→ Activity: Write out the lines below once more, exactly as they appear. Do not include pictures.

[Dataset excerpts — start]

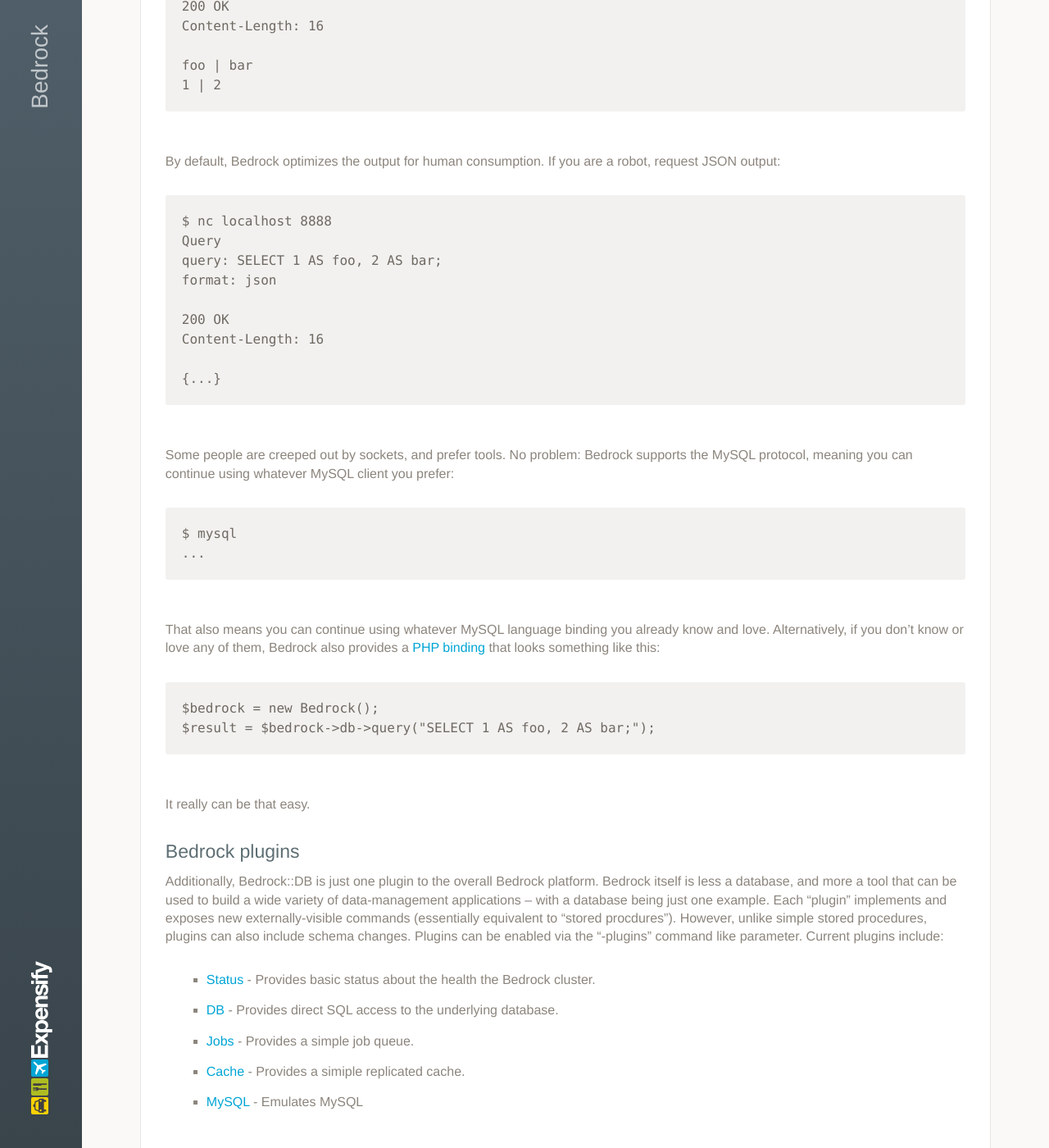
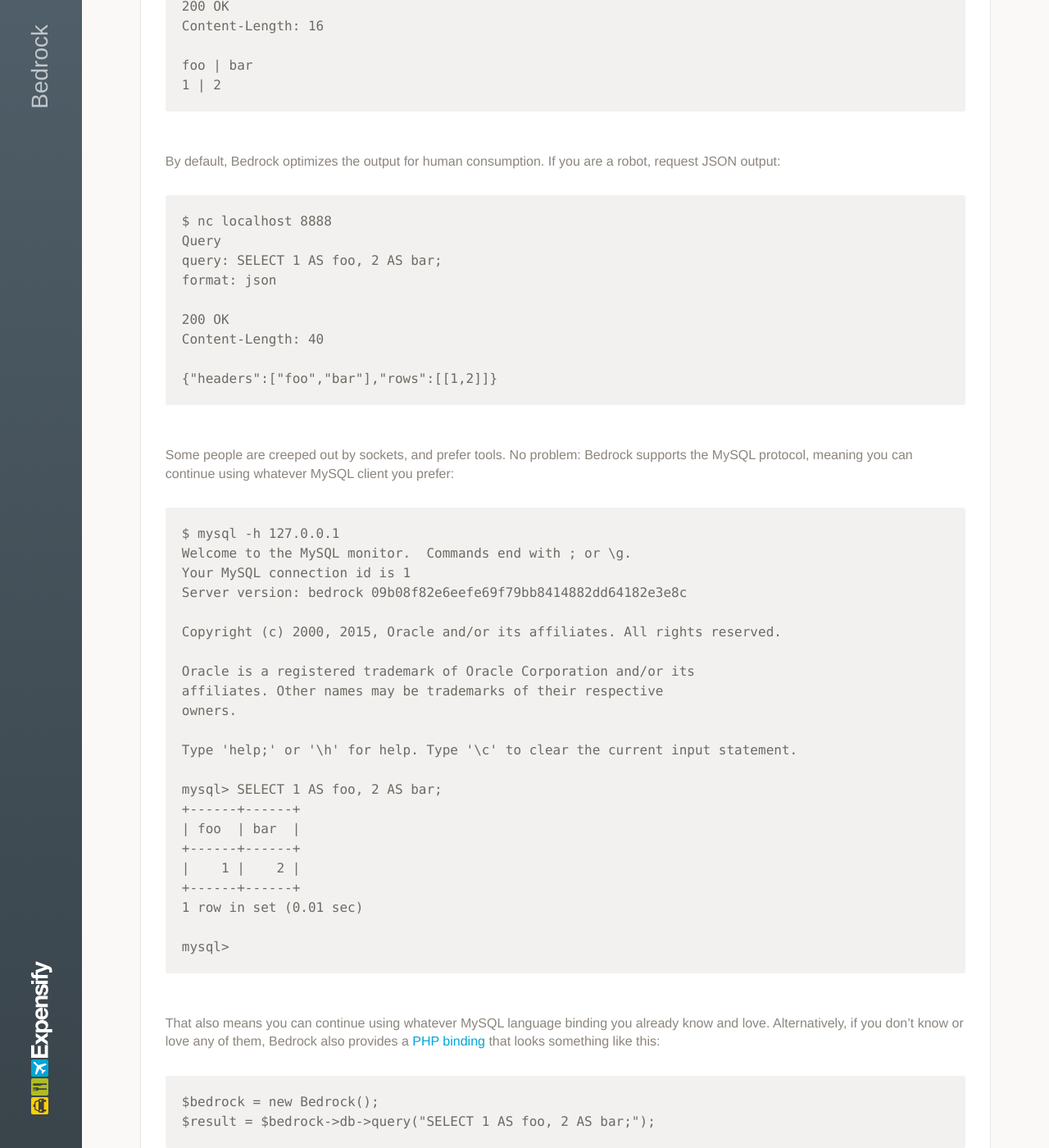
Before and after one commit to Expensify/Bedrock, a Jekyll site: the page built from docs/index.md, in a window 1280 px wide and 1400 px high, scrolled down 2009 px. Shown: the whole window at 82% size. Built offline with Jekyll 4.4.1, drawn with Linux system fonts in a browser that asks for light colours.

Commit message:
Update index.md

```diff
--- a/docs/index.md
+++ b/docs/index.md
@@ -61,14 +61,34 @@
     format: json
 
     200 OK
-    Content-Length: 16
+    Content-Length: 40
 
-    {...}
+    {"headers":["foo","bar"],"rows":[[1,2]]}
 
 Some people are creeped out by sockets, and prefer tools.  No problem: Bedrock supports the MySQL protocol, meaning you can continue using whatever MySQL client you prefer:
 
-    $ mysql
-    ...
+    $ mysql -h 127.0.0.1
+    Welcome to the MySQL monitor.  Commands end with ; or \g.
+    Your MySQL connection id is 1
+    Server version: bedrock 09b08f82e6eefe69f79bb8414882dd64182e3e8c
+
+    Copyright (c) 2000, 2015, Oracle and/or its affiliates. All rights reserved.
+
+    Oracle is a registered trademark of Oracle Corporation and/or its
+    affiliates. Other names may be trademarks of their respective
+    owners.
+
+    Type 'help;' or '\h' for help. Type '\c' to clear the current input statement.
+
+    mysql> SELECT 1 AS foo, 2 AS bar;
+    +------+------+
+    | foo  | bar  |
+    +------+------+
+    |    1 |    2 |
+    +------+------+
+    1 row in set (0.01 sec)
+
+    mysql>
 
 That also means you can continue using whatever MySQL language binding you already know and love.  Alternatively, if you don't know or love any of them, Bedrock also provides a [PHP binding](https://github.com/Expensify/Bedrock-PHP) that looks something like this:
 
```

[Dataset excerpts — finish]

→ Reply to the exercise:
Before and after one commit to Expensify/Bedrock, a Jekyll site: the page built from docs/index.md, in a window 1280 px wide and 1400 px high, scrolled down 2009 px. Shown: the whole window at 82% size. Built offline with Jekyll 4.4.1, drawn with Linux system fonts in a browser that asks for light colours.

Commit message:
Update index.md

```diff
--- a/docs/index.md
+++ b/docs/index.md
@@ -61,14 +61,34 @@
     format: json
 
     200 OK
-    Content-Length: 16
+    Content-Length: 40
 
-    {...}
+    {"headers":["foo","bar"],"rows":[[1,2]]}
 
 Some people are creeped out by sockets, and prefer tools.  No problem: Bedrock supports the MySQL protocol, meaning you can continue using whatever MySQL client you prefer:
 
-    $ mysql
-    ...
+    $ mysql -h 127.0.0.1
+    Welcome to the MySQL monitor.  Commands end with ; or \g.
+    Your MySQL connection id is 1
+    Server version: bedrock 09b08f82e6eefe69f79bb8414882dd64182e3e8c
+
+    Copyright (c) 2000, 2015, Oracle and/or its affiliates. All rights reserved.
+
+    Oracle is a registered trademark of Oracle Corporation and/or its
+    affiliates. Other names may be trademarks of their respective
+    owners.
+
+    Type 'help;' or '\h' for help. Type '\c' to clear the current input statement.
+
+    mysql> SELECT 1 AS foo, 2 AS bar;
+    +------+------+
+    | foo  | bar  |
+    +------+------+
+    |    1 |    2 |
+    +------+------+
+    1 row in set (0.01 sec)
+
+    mysql>
 
 That also means you can continue using whatever MySQL language binding you already know and love.  Alternatively, if you don't know or love any of them, Bedrock also provides a [PHP binding](https://github.com/Expensify/Bedrock-PHP) that looks something like this:
 
```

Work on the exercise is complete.